(4) It opens up avenues for loans and scholarships for new students that we didn’t have before, like tuition assistance for veterans, job retraining and vocational funding.
Note: Only about half the states require some level of training and each state is different. We can’t predict what another state will do, just sayin’, but if you want to have a conversation about how to approach your state, speak with Jacqueline and she’ll help you figure it out. We’ve had many students get out-of-state approval for their professional training, even in Switzerland (hello, Eva!).
The basic training consists of three modules, each one taken in sequence, with about three months for homework and practice sessions. Module One is listed above.
* Module Two (pick one)
April 9-15 * July 6 – 12 * October 8-14
* Module Three (pick one)
February 19-25 * May 14-20 * July 16-22 * November 5-11
Satisfactorily complete all three modules and you’ll be certified as an Equine Natural Movement practitioner and will also have earned the title of Equine Structural Integration practitioner. Yippee!
* Equine Massage Exam Class
Starting in 2017, we are offering an exam prep class. The optional 30 hour class is for students who want to sit for the Washington State Licensure exam. The class has one day of hands-on (begins the day after Module 3 completes), and then work to do at home and online to complete the preparation. Topics covered include systems biology, massage history and methods, pathology, kinesiology, and state records and ethical compliance.

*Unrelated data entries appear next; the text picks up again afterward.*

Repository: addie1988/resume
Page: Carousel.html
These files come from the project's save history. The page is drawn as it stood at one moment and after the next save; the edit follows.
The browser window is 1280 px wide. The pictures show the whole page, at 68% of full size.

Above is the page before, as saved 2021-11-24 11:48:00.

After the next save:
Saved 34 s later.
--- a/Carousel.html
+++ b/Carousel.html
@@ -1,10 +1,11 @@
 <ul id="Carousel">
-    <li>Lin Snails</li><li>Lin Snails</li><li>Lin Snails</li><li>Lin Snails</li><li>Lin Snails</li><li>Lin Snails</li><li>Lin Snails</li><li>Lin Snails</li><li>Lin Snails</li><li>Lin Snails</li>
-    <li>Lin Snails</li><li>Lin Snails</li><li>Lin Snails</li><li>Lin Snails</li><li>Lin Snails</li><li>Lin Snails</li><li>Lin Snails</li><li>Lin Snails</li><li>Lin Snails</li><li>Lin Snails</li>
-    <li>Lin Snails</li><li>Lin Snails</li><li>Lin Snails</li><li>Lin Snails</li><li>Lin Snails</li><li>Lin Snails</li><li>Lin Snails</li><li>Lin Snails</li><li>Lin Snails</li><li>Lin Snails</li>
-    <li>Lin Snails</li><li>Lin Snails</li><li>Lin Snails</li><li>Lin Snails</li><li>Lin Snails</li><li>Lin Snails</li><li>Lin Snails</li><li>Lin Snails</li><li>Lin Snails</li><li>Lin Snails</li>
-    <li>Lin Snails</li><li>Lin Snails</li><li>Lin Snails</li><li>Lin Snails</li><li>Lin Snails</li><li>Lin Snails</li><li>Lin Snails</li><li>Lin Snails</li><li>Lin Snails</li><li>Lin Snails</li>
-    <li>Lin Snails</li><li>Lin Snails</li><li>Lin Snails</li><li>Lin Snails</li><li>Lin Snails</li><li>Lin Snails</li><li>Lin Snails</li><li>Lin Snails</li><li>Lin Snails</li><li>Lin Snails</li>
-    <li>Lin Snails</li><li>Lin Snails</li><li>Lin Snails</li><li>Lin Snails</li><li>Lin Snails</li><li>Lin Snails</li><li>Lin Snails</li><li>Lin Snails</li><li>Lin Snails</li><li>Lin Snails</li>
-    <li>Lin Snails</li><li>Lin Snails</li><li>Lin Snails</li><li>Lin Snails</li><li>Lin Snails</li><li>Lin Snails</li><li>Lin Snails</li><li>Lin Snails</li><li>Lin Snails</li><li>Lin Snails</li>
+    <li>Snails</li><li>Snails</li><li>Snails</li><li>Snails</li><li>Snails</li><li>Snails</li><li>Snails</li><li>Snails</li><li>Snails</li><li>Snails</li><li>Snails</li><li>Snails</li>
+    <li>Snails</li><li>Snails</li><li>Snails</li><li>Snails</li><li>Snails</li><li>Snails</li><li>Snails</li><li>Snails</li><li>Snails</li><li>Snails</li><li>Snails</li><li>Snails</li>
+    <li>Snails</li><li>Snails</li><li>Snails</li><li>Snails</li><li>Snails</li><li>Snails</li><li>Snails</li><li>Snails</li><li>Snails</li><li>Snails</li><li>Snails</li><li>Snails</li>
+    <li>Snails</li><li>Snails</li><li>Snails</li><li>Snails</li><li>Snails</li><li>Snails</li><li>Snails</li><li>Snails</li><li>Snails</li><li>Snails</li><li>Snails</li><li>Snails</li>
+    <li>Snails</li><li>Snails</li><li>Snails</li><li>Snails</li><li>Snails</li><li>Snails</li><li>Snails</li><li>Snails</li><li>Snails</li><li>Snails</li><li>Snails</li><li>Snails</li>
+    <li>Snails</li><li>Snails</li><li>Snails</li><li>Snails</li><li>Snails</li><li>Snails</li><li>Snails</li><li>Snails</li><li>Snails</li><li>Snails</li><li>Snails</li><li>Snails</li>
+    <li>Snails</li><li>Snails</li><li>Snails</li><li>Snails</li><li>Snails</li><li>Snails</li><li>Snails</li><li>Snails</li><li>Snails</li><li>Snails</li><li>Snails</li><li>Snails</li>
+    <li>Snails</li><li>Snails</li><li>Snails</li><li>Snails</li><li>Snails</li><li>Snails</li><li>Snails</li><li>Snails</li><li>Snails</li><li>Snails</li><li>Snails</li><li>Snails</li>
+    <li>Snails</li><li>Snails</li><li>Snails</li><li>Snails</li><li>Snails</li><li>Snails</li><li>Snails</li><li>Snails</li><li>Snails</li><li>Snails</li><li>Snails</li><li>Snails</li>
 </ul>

Once licensed, you can add traditional horse massage to your tool bag. An extra perk — in 2017 the WA state license notches up from equine massage *practitioner* to equine massage “therapist.”
The Advanced Class
This class is for graduates who’ve had their hands on plenty of horses since they graduated. Joseph teaches what he’s been working on in his own practice, the really advanced stuff. Every time we run this course, he teaches something different. This next class is about releasing holding in places that can’t be reached with your hands. Learn more here: The Advanced Class
The class runs five days, May 24 – 28, and tuition is $1500. Graduates, we’d love to see your smiling face here again.
Business Class starts March 21st
Having equine skills is fabulous, of course; having horses to practice them with is equally important. How DO you find yourself in the situation where people are eager to pay you for the time you just spent with their horse?
That’s a big question. Few horse practitioners (or any kind of professional) really understand how to do that. That’s why we created this equine business class. We help you find your exact right clients, the ones who flag down their friends and stable-mates to talk about you and how their unbalanced stud is so easy to ride since you worked with him. Or how smooth their favorite gelding glides over jumps these days. Or how sweet and calm their cranky mare has become since her body is more organized.
The main reason our business course has such success is because we work the same way with our students as we do with the horses. We don’t try to fit anyone into a mold. Our intention is to bring out the absolute best that is within you and help you shine. People around you will see who you are, what gifts you bring to the work, and they’ll want to hire you to work with their horses.
Building a Professional Practice that actually earns money and gives you plenty of great publicity while being authentic and honest.
The business course is INCLUDED in your tuition for each module.
And thats about all the news for now. We hope to see and hear from you soon.
Jacqueline & Joseph Freeman
The Equine Natural Movement School